- WHAT THE TASK REQUIRES -
The answer must consist of each line below that contains the word "margin", copied in full.

- DATA RECORDS -
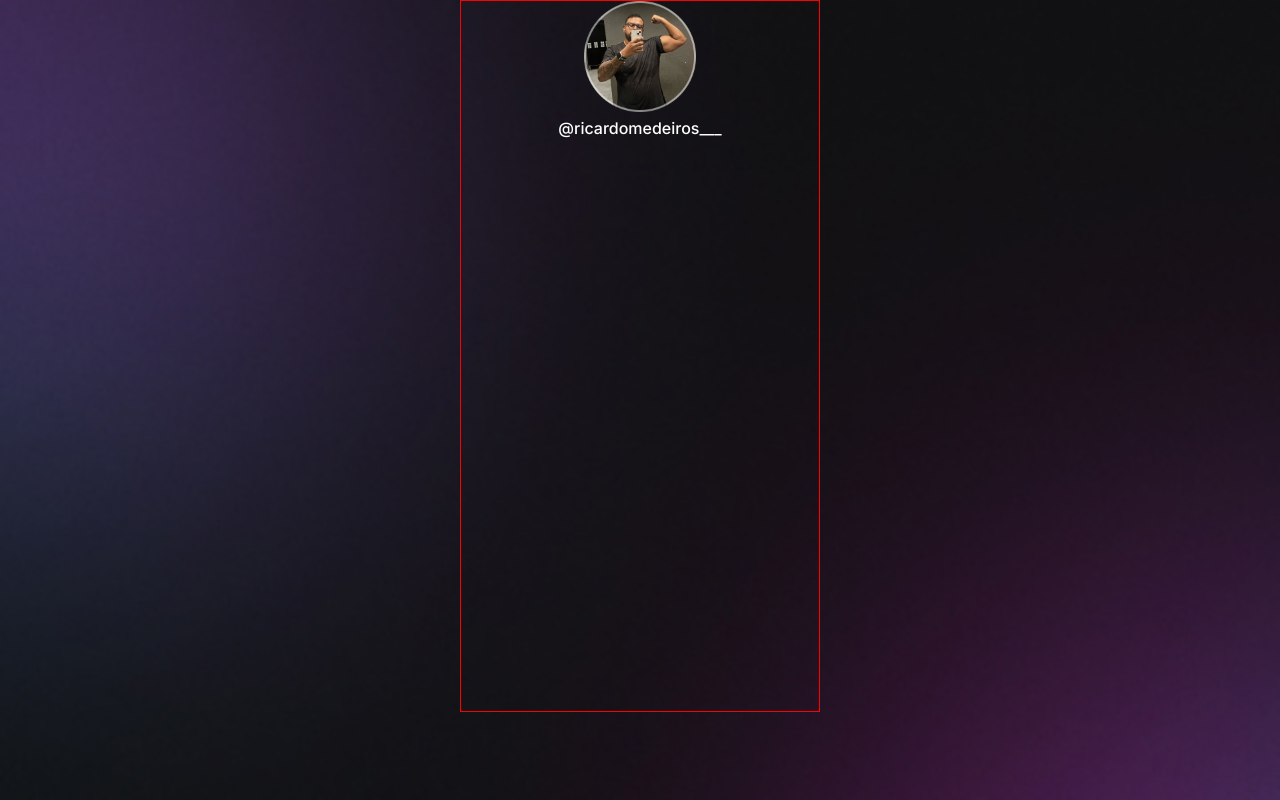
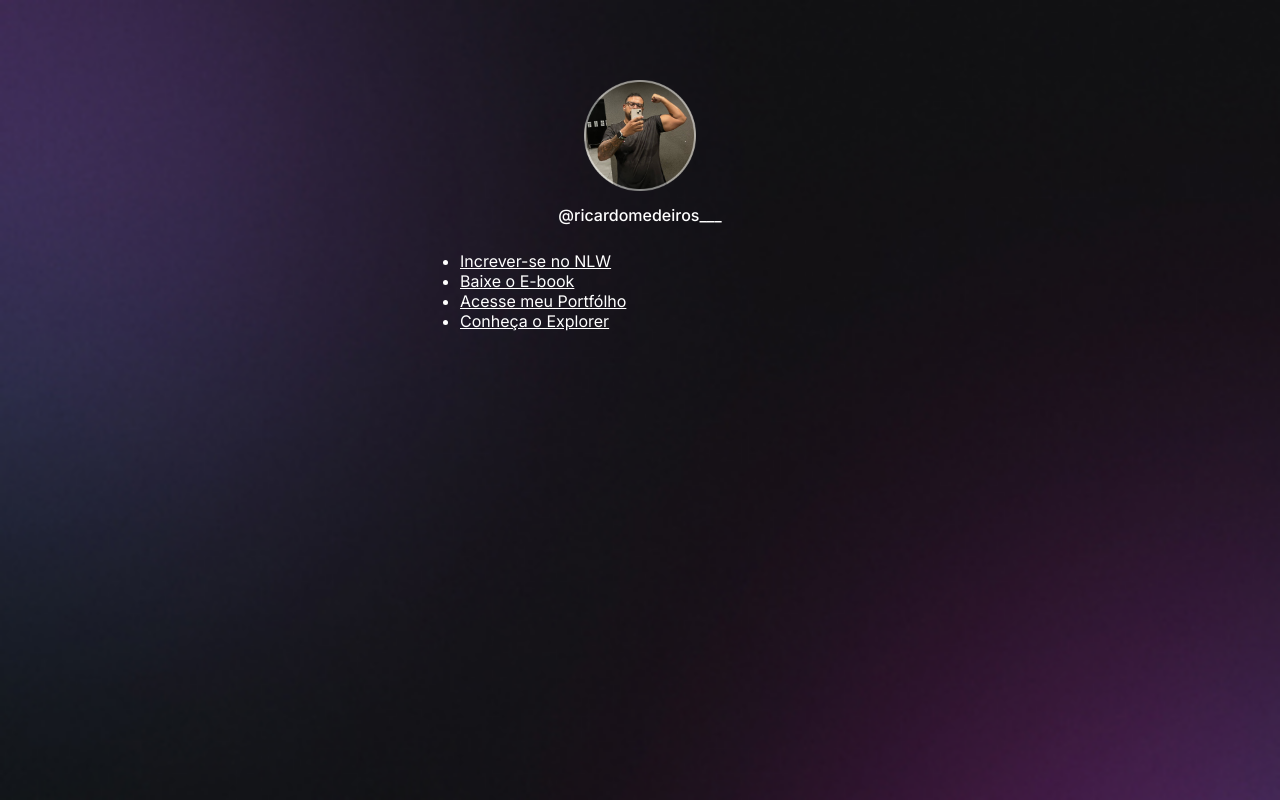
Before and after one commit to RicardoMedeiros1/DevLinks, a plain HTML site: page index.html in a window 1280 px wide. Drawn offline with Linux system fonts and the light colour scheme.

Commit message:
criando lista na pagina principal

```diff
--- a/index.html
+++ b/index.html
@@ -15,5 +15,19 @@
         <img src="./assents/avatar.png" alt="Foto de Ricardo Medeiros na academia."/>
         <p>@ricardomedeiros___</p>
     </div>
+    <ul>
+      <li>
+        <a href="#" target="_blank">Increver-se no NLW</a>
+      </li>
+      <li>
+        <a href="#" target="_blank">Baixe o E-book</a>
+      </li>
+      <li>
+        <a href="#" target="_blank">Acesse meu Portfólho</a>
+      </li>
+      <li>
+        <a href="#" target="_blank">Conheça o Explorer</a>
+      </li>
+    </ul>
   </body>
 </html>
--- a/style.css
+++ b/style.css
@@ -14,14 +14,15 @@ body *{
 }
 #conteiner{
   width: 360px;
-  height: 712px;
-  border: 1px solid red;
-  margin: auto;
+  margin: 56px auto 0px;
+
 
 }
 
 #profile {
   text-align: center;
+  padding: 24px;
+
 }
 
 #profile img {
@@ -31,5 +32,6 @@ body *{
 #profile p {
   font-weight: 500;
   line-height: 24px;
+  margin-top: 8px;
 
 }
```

- EXERCISE OUTPUT -
-  margin: auto;
+  margin: 56px auto 0px;
+  margin-top: 8px;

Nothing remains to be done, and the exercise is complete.